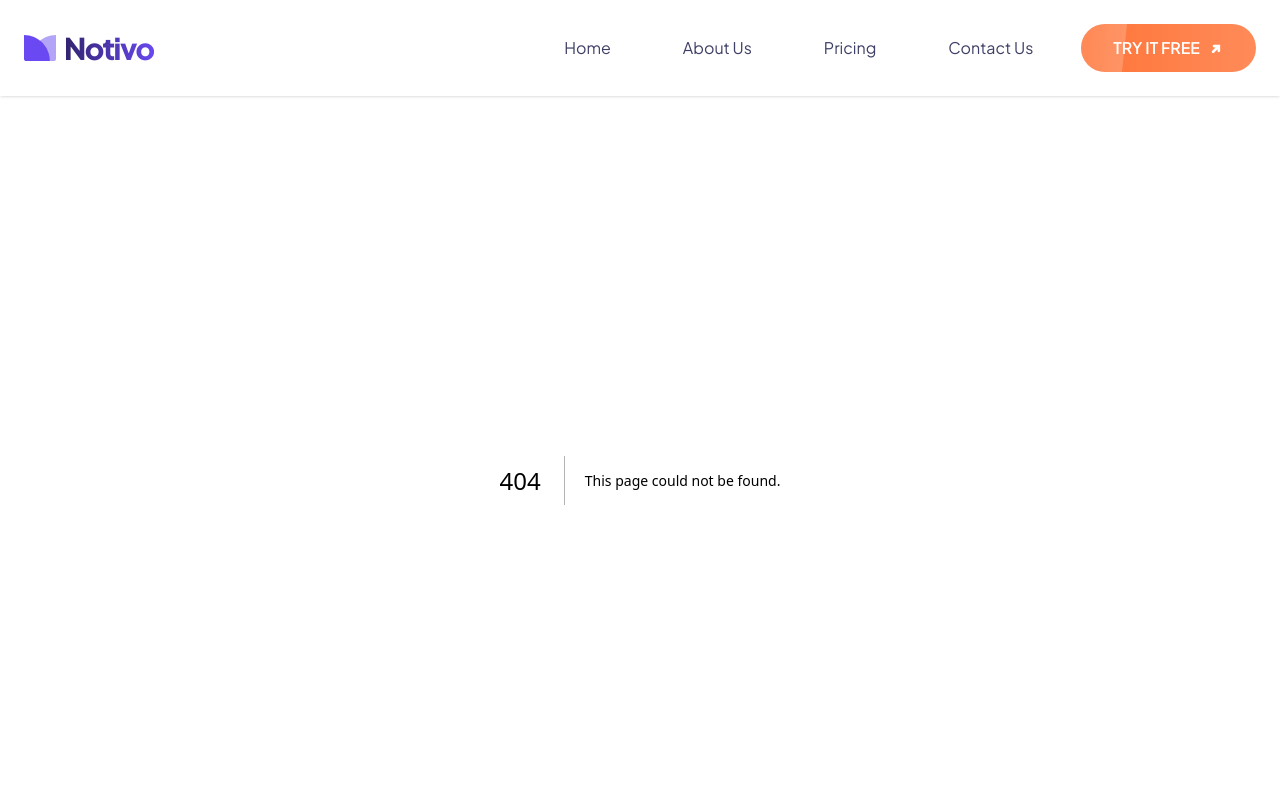
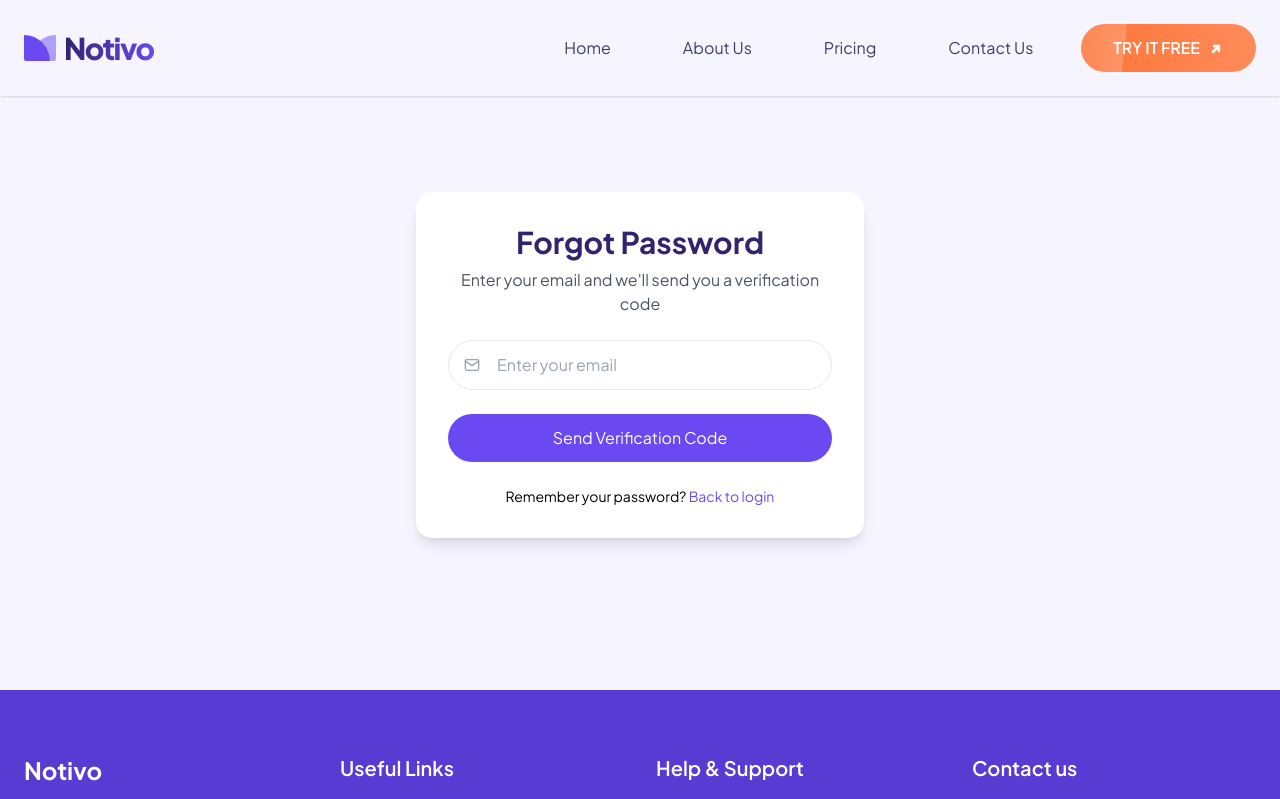
Before and after one commit to sandeep-rajputt/Notivo, a Next.js app: page /forgot-password in a window 1280 px wide. Before the commit this address had no page. Shown: the top 799 px of the page. Built offline with nearby package versions, Linux system fonts and the light colour scheme.

Commit message:
feat: add Forgot Password page with form and styling

```diff
--- /dev/null
+++ b/src/app/(auth)/forgot-password/page.tsx
@@ -0,0 +1,161 @@
+"use client";
+
+import { useState, useCallback } from "react";
+import Link from "next/link";
+import { FiMail } from "react-icons/fi";
+import { motion, AnimatePresence } from "framer-motion";
+import OtpInput from "@components/ui/Otp-input";
+import CustomBox from "@components/ui/Custom-box";
+
+export default function ForgotPasswordPage() {
+  const [step, setStep] = useState<"form" | "loading" | "success" | "otp">(
+    "form"
+  );
+  const [email, setEmail] = useState("");
+  const [otp, setOtp] = useState<string[]>(Array(4).fill(""));
+
+  const handleOtpChange = useCallback((newOtp: string[]) => {
+    setOtp(newOtp);
+  }, []);
+
+  const handleSubmit = async (e: React.FormEvent) => {
+    e.preventDefault();
+    setStep("loading");
+    // Simulate API call
+    setTimeout(() => {
+      setStep("otp");
+    }, 2000);
+  };
+
+  const handleVerifyOtp = () => {
+    setStep("loading");
+    // Simulate API call
+    setTimeout(() => {
+      setStep("success");
+    }, 2000);
+  };
+
+  return (
+    <div className="flex items-center justify-center py-28">
+      <AnimatePresence mode="wait">
+        {step === "form" && (
+          <CustomBox>
+            <div className="space-y-6">
+              <div className="space-y-2 text-center">
+                <h1 className="text-3xl font-bold text-primary-dark">
+                  Forgot Password
+                </h1>
+                <p className="text-gray-600">
+                  Enter your email and we&apos;ll send you a verification code
+                </p>
+              </div>
+
+              <form onSubmit={handleSubmit} className="space-y-6">
+                <div className="relative">
+                  <input
+                    type="email"
+                    required
+                    value={email}
+                    onChange={(e) => setEmail(e.target.value)}
+                    placeholder="Enter your email"
+                    className="w-full rounded-full border border-gray-200 px-6 py-3 pl-12 focus:border-primary focus:outline-none"
+                  />
+                  <FiMail className="absolute left-4 top-1/2 -translate-y-1/2 transform text-gray-400" />
+                </div>
+
+                <motion.button
+                  whileHover={{ scale: 1.02 }}
+                  whileTap={{ scale: 0.98 }}
+                  className="w-full rounded-full bg-primary py-3 text-white hover:bg-primary-light"
+                  type="submit"
+                >
+                  Send Verification Code
+                </motion.button>
+              </form>
+
+              <div className="text-center text-sm">
+                Remember your password?{" "}
+                <Link
+                  href="/login"
+                  className="text-primary hover:text-primary-light"
+                >
+                  Back to login
+                </Link>
+              </div>
+            </div>
+          </CustomBox>
+        )}
+
+        {step === "loading" && (
+          <CustomBox className="flex items-center justify-center py-12">
+            <div className="h-12 w-12 animate-spin rounded-full border-4 border-primary border-t-transparent"></div>
+          </CustomBox>
+        )}
+
+        {step === "otp" && (
+          <CustomBox>
+            <div className="space-y-6">
+              <div className="space-y-2 text-center">
+                <h2 className="text-2xl font-bold text-primary-dark">
+                  Enter Verification Code
+                </h2>
+                <p className="text-gray-600">
+                  We&apos;ve sent a verification code to
+                  <br />
+                  <span className="font-medium text-primary">{email}</span>
+                </p>
+              </div>
+
+              <div className="py-4">
+                <OtpInput value={otp} onChange={handleOtpChange} />
+              </div>
+
+              <motion.button
+                whileHover={{ scale: 1.02 }}
+                whileTap={{ scale: 0.98 }}
+                onClick={handleVerifyOtp}
+                className="w-full rounded-full bg-primary py-3 text-white hover:bg-primary-light"
+              >
+                Verify Code
+              </motion.button>
+
+              <p className="text-center text-sm text-gray-500">
+                Didn&apos;t receive the code?{" "}
+                <button
+                  onClick={() => setStep("form")}
+                  className="text-primary hover:text-primary-light"
+                >
+                  Send again
+                </button>
+              </p>
+            </div>
+          </CustomBox>
+        )}
+
+        {step === "success" && (
+          <CustomBox>
+            <div className="space-y-6 text-center">
+              <div className="space-y-2">
+                <h2 className="text-2xl font-bold text-primary-dark">
+                  Verification Successful
+                </h2>
+                <p className="text-gray-600">
+                  You can now reset your password using the link sent to
+                  <br />
+                  <span className="font-medium text-primary">{email}</span>
+                </p>
+              </div>
+
+              <Link
+                href="/login"
+                className="inline-block w-full rounded-full bg-primary py-3 text-center text-white hover:bg-primary-light"
+              >
+                Back to Login
+              </Link>
+            </div>
+          </CustomBox>
+        )}
+      </AnimatePresence>
+    </div>
+  );
+}
--- a/src/components/layout/Footer.tsx
+++ b/src/components/layout/Footer.tsx
@@ -14,7 +14,7 @@ export default function Footer() {
 
   return (
     <footer className="bg-primary-light lg:mt-10 mt-20 pt-10">
-      <div className="p-6 max-w-7xl mx-auto pb-12  lg:mt-0">
+      <div className="p-6 max-w-7xl mx-auto   lg:mt-0">
         <div className="grid gap-8 md:grid-cols-2 xl:grid-cols-4">
           {/* Brand Section */}
           <div className="space-y-6">
@@ -23,7 +23,7 @@ export default function Footer() {
             </Link>
             <p className="text-sm text-white/80">
               Notivo helps you stay on top of important tasks and events with
-              reminders sent through WhatsApp, Telegram, email, and more!
+              reminders sent through Discord, Telegram, email, and more!
             </p>
             <form onSubmit={handleSubmit} className="flex gap-2">
               <input
--- /dev/null
+++ b/src/components/ui/Custom-box.tsx
@@ -0,0 +1,22 @@
+"use client";
+
+import { motion } from "framer-motion";
+import { ReactNode } from "react";
+
+interface CustomBoxProps {
+  children: ReactNode;
+  className?: string;
+}
+
+export default function Page({ children, className = "" }: CustomBoxProps) {
+  return (
+    <motion.div
+      initial={{ opacity: 0, y: 20 }}
+      animate={{ opacity: 1, y: 0 }}
+      exit={{ opacity: 0, y: -20 }}
+      className={`w-full max-w-md rounded-2xl bg-white p-8 shadow-lg ${className}`}
+    >
+      {children}
+    </motion.div>
+  );
+}
--- /dev/null
+++ b/src/components/ui/Otp-input.tsx
@@ -0,0 +1,81 @@
+"use client";
+
+import { useEffect, useRef } from "react";
+import { motion } from "framer-motion";
+
+interface OtpInputProps {
+  length?: number;
+  value: string[];
+  onChange: (value: string[]) => void;
+}
+
+export default function Page({
+  length = 4,
+  value = [],
+  onChange,
+}: OtpInputProps) {
+  const inputRefs = useRef<(HTMLInputElement | null)[]>(
+    Array(length).fill(null)
+  );
+
+  // Ensure value array has correct length
+  useEffect(() => {
+    if (value.length !== length) {
+      // Create a new array with the correct length
+      const newValue = Array(length).fill("");
+      // Copy over any existing values
+      value.slice(0, length).forEach((v, i) => {
+        newValue[i] = v;
+      });
+      onChange(newValue);
+    }
+  }, [length, value.length, onChange]);
+
+  const handleChange = (index: number, digit: string) => {
+    if (digit.length <= 1 && /^[0-9]*$/.test(digit)) {
+      const newValue = [...value];
+      newValue[index] = digit;
+      onChange(newValue);
+
+      // Auto-focus next input
+      if (digit && index < length - 1) {
+        inputRefs.current[index + 1]?.focus();
+      }
+    }
+  };
+
+  const handleKeyDown = (
+    index: number,
+    e: React.KeyboardEvent<HTMLInputElement>
+  ) => {
+    if (e.key === "Backspace" && !value[index] && index > 0) {
+      inputRefs.current[index - 1]?.focus();
+    }
+  };
+
+  return (
+    <div className="flex justify-center space-x-4">
+      {Array.from({ length }, (_, index) => (
+        <motion.div
+          key={index}
+          initial={{ opacity: 0, y: 20 }}
+          animate={{ opacity: 1, y: 0 }}
+          transition={{ delay: index * 0.1 }}
+        >
+          <input
+            ref={(el) => {
+              inputRefs.current[index] = el;
+            }}
+            type="text"
+            required
+            maxLength={1}
+            value={value[index] || ""}
+            onChange={(e) => handleChange(index, e.target.value)}
+            onKeyDown={(e) => handleKeyDown(index, e)}
+            className="h-14 w-14 rounded-xl border-2 border-gray-200 text-center text-xl focus:border-primary focus:outline-none"
+          />
+        </motion.div>
+      ))}
+    </div>
+  );
+}
```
____________
## To do
Your answer should be one number: how many lines in the material hold the word "newValue".

## Response to this task
6